Big Brother Mzansi housemate Khali Masooane reveals that part of the reason she didn’t win was that she and boyfriend Bongi were too focused on building their relationship instead of the partnership inside the house. In between the gasps and thought-provoking revelations, she concedes that the show has opened a lot of doors that would have taken longer to open. Despite not winning, the lessons learnt from the house and the experience seems to have given Khali thicker skin and that is priceless.
QuenchSA: Please tell us about yourself?
Khali: I’m weird… I’m like catch 22. I’m very introverted in terms of friends, I have a close-nit circle and family, I’m a tad more extroverted in terms of loudness. I’m a lot more loud.
QuenchSA: You once said that you didn’t have any strategy going inside the house. In retrospect, which strategy could have won you the 2 million?
Khali: I think if Bongi and I had more drama. I guess playing the game in the context of ‘Oh is the trouble in paradise, are they okay?’ That game makes people keep you around and see whats going on.
QuenchSA: You walked in with just 3 months under your belt. Did you fear that he could meet someone new inside the house?
Khali: What I’ve learnt about Bongi is that he is horrendously lazy especially when it comes to relationship. That’s why he’s been a bachelour damn near all his life. I’ve told him before. I would worry when I saw the next group of girls coming in and then literally in two minutes in he’s not even flinching.
QuenchSA: Do you think you would have done better or worse with a stranger?
Khali: It might have been better… with a relationship anything that happens it bothers you. It would have been easier and more fun with a stranger.
QuenchSA: What has been the strangest question, statement you received after coming out of the house?
Khali: I remember our first night out of the house and I kind of skimmed through twitter and there was someone who said ‘I’m glad they are out they were always in love’. it was annoying. I was like what does this guy mean, how are you always in love? I’m sorry I was in love.
QuenchSA: Have you spoke about babies with your partner?
Khali: (Screams) Kinda, us talking about babies is always in passing. Ain’t nobody ready for 10 babies.
QuenchSA: In the event that you do have a baby and you were compelled to choose a housemate’s name what name would you give a girl and what name would you give a boy?
Khali: I like Blue’s Mozambican name Azul, it’s a very beautiful name for a girl, and it’s between Pumba because that’s a very cute name if you have a chubby baby then you winning for days or Abongile.
QuenchSA: Were you ever bothered by the shower scenes?
Khali: No, we actually had this conversation in the house.
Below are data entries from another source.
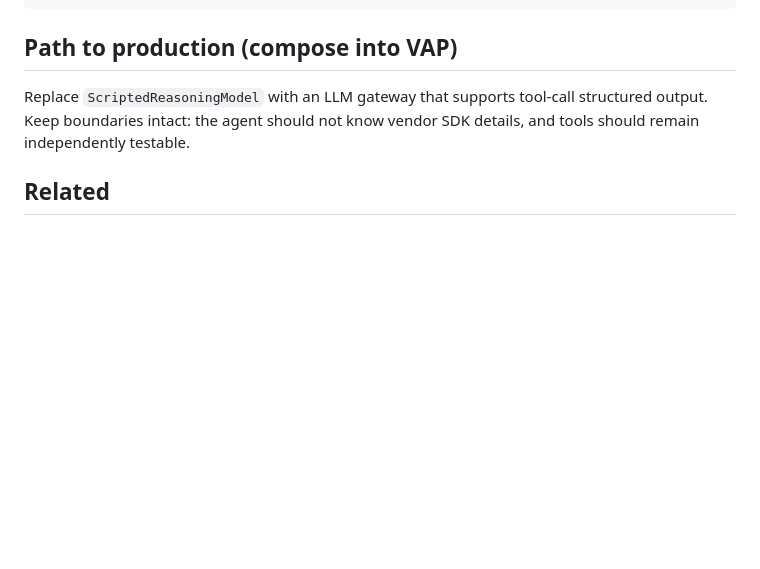
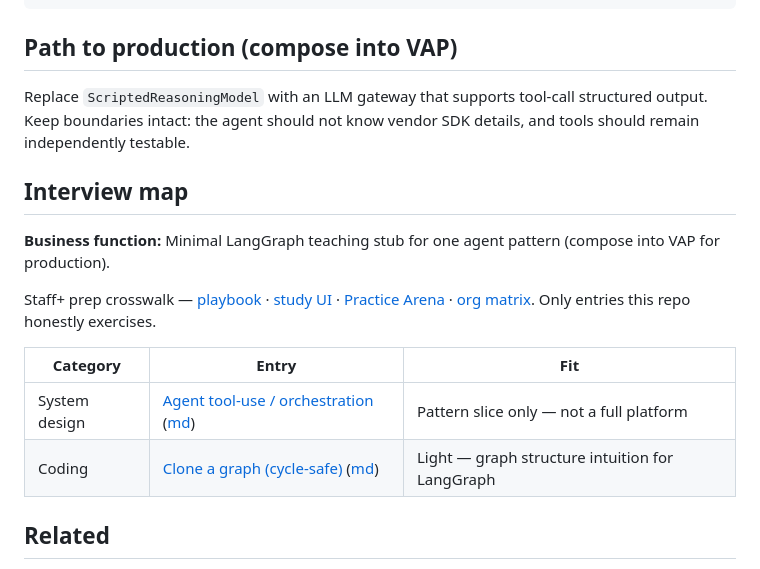
Before and after one commit to vpeetla-ai/react-agent-pattern, a Markdown page: README.md, the part around the change. GitHub-like rendering; blank space fills up the shorter version.

Commit message:
Add Interview map linking this repo to Staff+ playbook entries.
Honest crosswalk to system design, cloud, trade-offs, coding, and behavioral prep.

Co-authored-by: Cursor <cursoragent@cursor.com>

```diff
--- a/README.md
+++ b/README.md
@@ -91,6 +91,17 @@ tests/
 
 Replace `ScriptedReasoningModel` with an LLM gateway that supports tool-call structured output. Keep boundaries intact: the agent should not know vendor SDK details, and tools should remain independently testable.
 
+## Interview map
+
+**Business function:** Minimal LangGraph teaching stub for one agent pattern (compose into VAP for production).
+
+Staff+ prep crosswalk — [playbook](https://github.com/vpeetla-ai/ai-architect-interview-playbook) · [study UI](https://ai-architect-interview-playbook-9xs.vercel.app) · [Practice Arena](https://ai-architect-practice-arena.vercel.app) · [org matrix](https://github.com/vpeetla-ai/ai-architecture-portfolio/blob/main/docs/REPO_INTERVIEW_MAP.md). Only entries this repo honestly exercises.
+
+| Category | Entry | Fit |
+|----------|-------|-----|
+| System design | [Agent tool-use / orchestration](https://ai-architect-interview-playbook-9xs.vercel.app/q/ai-system-design/03-agent-tool-use-orchestration-platform) ([md](https://github.com/vpeetla-ai/ai-architect-interview-playbook/blob/main/ai-system-design/03-agent-tool-use-orchestration-platform.md)) | Pattern slice only — not a full platform |
+| Coding | [Clone a graph (cycle-safe)](https://ai-architect-interview-playbook-9xs.vercel.app/q/coding/07-graph-clone-and-cycle-safe) ([md](https://github.com/vpeetla-ai/ai-architect-interview-playbook/blob/main/coding/07-graph-clone-and-cycle-safe.md)) | Light — graph structure intuition for LangGraph |
+
 ## Related
 
 - **Next in series:** [Reflection Agent Pattern](https://github.com/vpeetla-ai/reflection-agent-pattern)
```
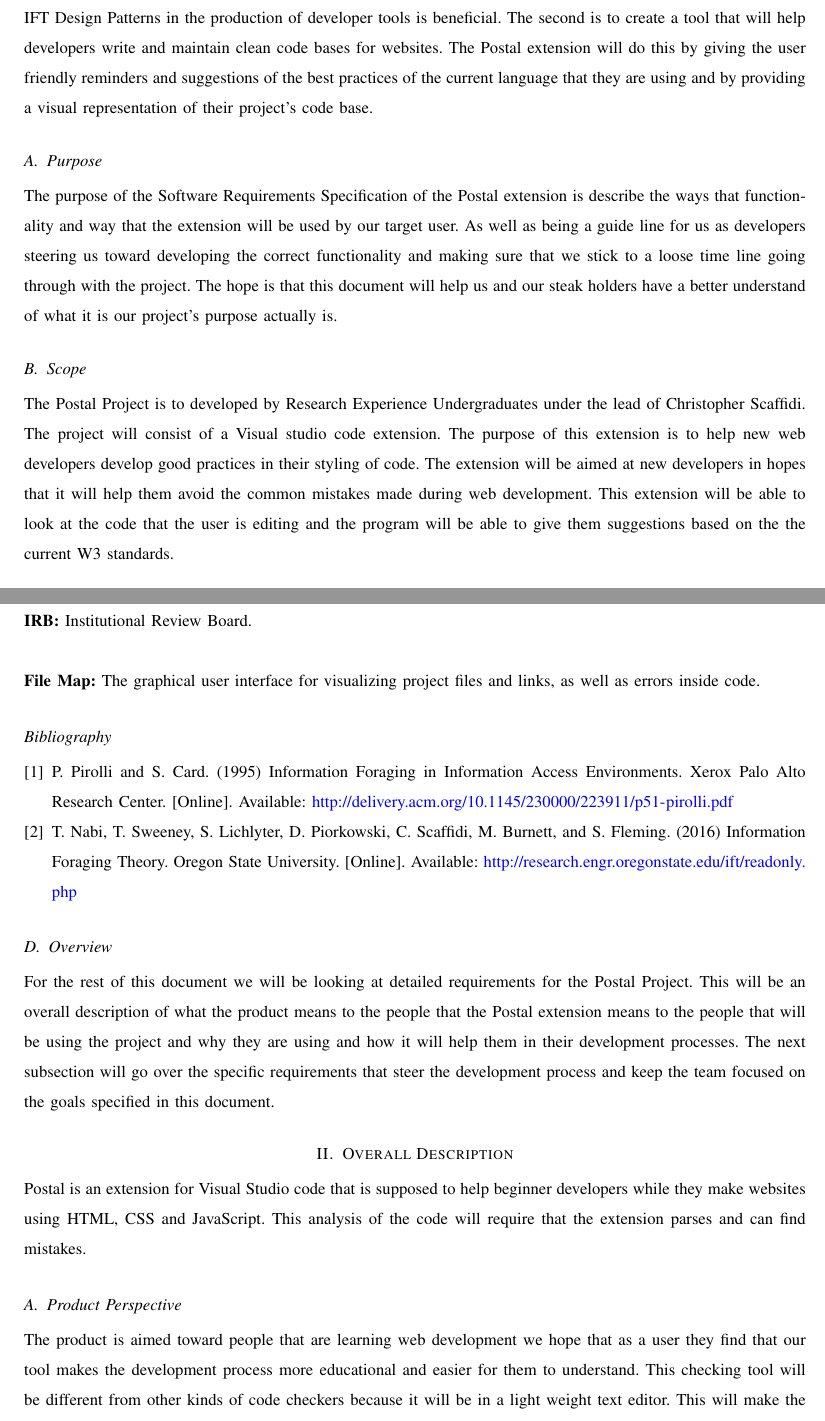
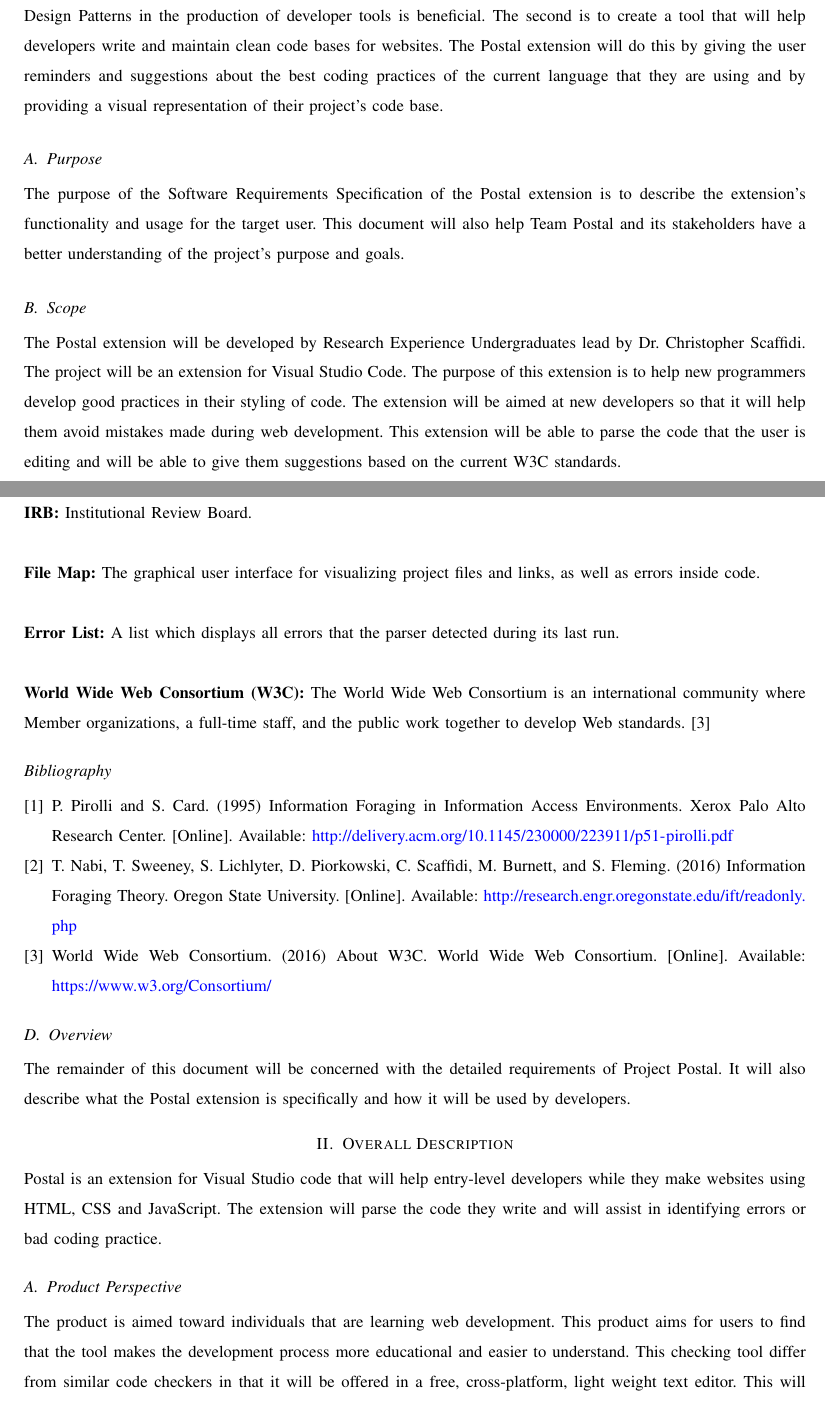
Before and after one commit to slichlyter12/Postal, a LaTeX paper (Requirements/requirements.tex): two parts of pages 3 and 4 of 10, joined at a grey line, cut so that both start at the same text. Compiled offline with pdfLaTeX; a missing font is replaced by an installed copy or a similar font; a LaTeX package or settings file that is missing is left out.

Commit message:
Made grammar corrections and clarifications throughout document. Added a citation source for W3C

```diff
--- a/Requirements/requirements.tex
+++ b/Requirements/requirements.tex
@@ -52,7 +51,7 @@
 
 % Document Title:
 \def\doctitle{A Tool to Automatically Organize the Structure of a Codebase Using Information Foraging Theory Design Patterns}
-\def\doctype{Requirements Document}
+\def\doctype{Requirements Specifications Document}
 \def\team{Team Postal}
 
 \markboth{Oregon State University}{\doctitle}
@@ -85,21 +84,20 @@
 \section{Introduction}
 
 The Postal extension is being made with two goals in mind.
-The first being to provide evidence that the use of IFT Design Patterns in the production of developer tools is beneficial.
+The first is to provide evidence that the use of IFT Design Patterns in the production of developer tools is beneficial.
 The second is to create a tool that will help developers write and maintain clean code bases for websites.
-The Postal extension will do this by giving the user friendly reminders and suggestions of the best practices of the current language that they are using and by providing a visual representation of their project's code base.
+The Postal extension will do this by giving the user reminders and suggestions about the best coding practices of the current language that they are using and by providing a visual representation of their project's code base.
 
 \subsection{Purpose}
-The purpose of the Software Requirements Specification of the Postal extension is describe the ways that functionality and way that the extension will be used by our target user.
-As well as being a guide line for us as developers steering us toward developing the correct functionality and making sure that we stick to a loose time line going through with the project.
-The hope is that this document will help us and our steak holders have a better understand of what it is our project's purpose actually is.
+The purpose of the Software Requirements Specification of the Postal extension is to describe the extension's functionality and usage for the target user.
+This document will also help Team Postal and its stakeholders have a better understanding of the project's purpose and goals.
 
 \subsection{Scope}
-The Postal Project is to developed by Research Experience Undergraduates under the lead of Christopher Scaffidi.
-The project will consist of a Visual studio code extension.
-The purpose of this extension is to help new web developers develop good practices in their styling of code.
-The extension will be aimed at new developers in hopes that it will help them avoid the common mistakes made during web development.
-This extension will be able to look at the code that the user is editing and the program will be able to give them suggestions based on the the current W3 standards.
+The Postal extension will be developed by Research Experience Undergraduates lead by Dr. Christopher Scaffidi.
+The project will be an extension for Visual Studio Code.
+The purpose of this extension is to help new programmers develop good practices in their styling of code.
+The extension will be aimed at new developers so that it will help them avoid  mistakes made during web development.
+This extension will be able to parse the code that the user is editing and will be able to give them suggestions based on the current W3C standards.
 
 \subsection{Definitions, Acronyms, and Abbreviations}
 \setlength\parindent{0pt} \textbf{Information Foraging Theory (IFT):}
@@ -122,29 +120,32 @@
 \textbf{IRB:}
 Institutional Review Board.\\\\
 \textbf{File Map:}
-The graphical user interface for visualizing project files and links, as well as errors inside code.
+The graphical user interface for visualizing project files and links, as well as errors inside code.\\\\
+\textbf{Error List:}
+A list which displays all errors that the parser detected during its last run.\\\\
+\textbf{World Wide Web Consortium (W3C):}
+The World Wide Web Consortium is an international community where Member organizations, a full-time staff, and the public work together to develop Web standards. \cite{w3}
+
 
 %\subsection{References}
 
 \begingroup
-\renewcommand{\section}[2]{\subsection{References}}
 \bibliographystyle{IEEEtran}
 \bibliography{requirements}
 \endgroup
 
 \subsection{Overview}
-For the rest of this document we will be looking at detailed requirements for the Postal Project.
-This will be an overall description of what the product means to the people that the Postal extension means to the people that will be using the project and why they are using and how it will help them in their development processes.
-The next subsection will go over the specific requirements that steer the development process and keep the team focused on the goals specified in this document.
+The remainder of this document will be concerned with the detailed requirements of Project Postal.
+It will also describe what the Postal extension is specifically and how it will be used by developers.
 
 \section{Overall Description}
-Postal is an extension for Visual Studio code that is supposed to help beginner developers while they make websites using HTML, CSS and JavaScript.
-This analysis of the code will require that the extension parses and can find mistakes.
+Postal is an extension for Visual Studio code that will help entry-level developers while they make websites using HTML, CSS and JavaScript.
+The extension will parse the code they write and will assist in identifying errors or bad coding practice.
 
 \subsection{Product Perspective}
-The product is aimed toward people that are learning web development we hope that as a user they find that our tool makes the development process more educational and easier for them to understand.
-This checking tool will be different from other kinds of code checkers because it will be in a light weight text editor.
-This will make the code checking much faster and more accessible to the users, and ingrain the correction more thoroughly.
+The product is aimed toward individuals that are learning web development. This product aims for users to find that the tool makes the development process more educational and easier to understand.
+This checking tool differ from similar code checkers in that it will be offered in a free, cross-platform, light weight text editor.
+This will make the correction and error identification more accessible to the users.
 
 \subsubsection{System Interfaces}
 Visual Studio Code was chosen as the sole system interface for Postal.
```
Also changed, not shown: Requirements/requirements.bib (+7 -0 lines), Requirements/requirements.pdf, Requirements/requirements.tex (43 more changed lines).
When we arrived in the morning Thembi and I took a bath and we were chilling in there flourishing just like you normally bath at home. I’m relatively cool with my body. Now the problem arose when the second batch came in and I remember taking a bath with Blue. K2 came in and asked Blue something and that was fine because that was Blue’s partner but he saw me naked and that kind of bothered me because I’m here with my boyfriend and it’s kind of not cool to be seen naked by some other guys. That’s when I started wearing the bikini. It was never a case of ‘Oh my God, my boob’, no I could be bothered. Had that feeling not arose then you would have seen me popping in the shower hour I’m not even gonna lie.
QuenchSA: Do you think you had the nicest butt in the house?
Khali: Yes. Personally, the girls that had the biggest butt were Blue, Mbali and I. Because I squat and work out I’m biased, I had the nicest butt.
QuenchSA: Having entered the BB House as a couple, what did you learn about your partner that you still find difficult to grapple with?
Khali: Everything I learnt about him in the house does not have a direct reflection on him outside the house. A lot of things he did in the house he doesn’t do outside the house. For instance he eats a lot and I was fine with it but other people weren’t. But outside the house he eats a lot then works out. Inside the house he was lazy outside the house he’s not he a very hard working guy.
QuenchSA: We are mindful that it was a game but did it ever get personal?
Khali: Yes it did get personal with one specific person. It got personal with Matt.
QuenchSA: Do you have any idea who is Big Brother?
Khali: I would love to know. I just know that he’s someone with a handsomely big voice. He’s voice is so distinct you’d associate it if you ever met him.
QuenchSA: Do you believe that a person’s struggle or background has any bearing on them winning the competition?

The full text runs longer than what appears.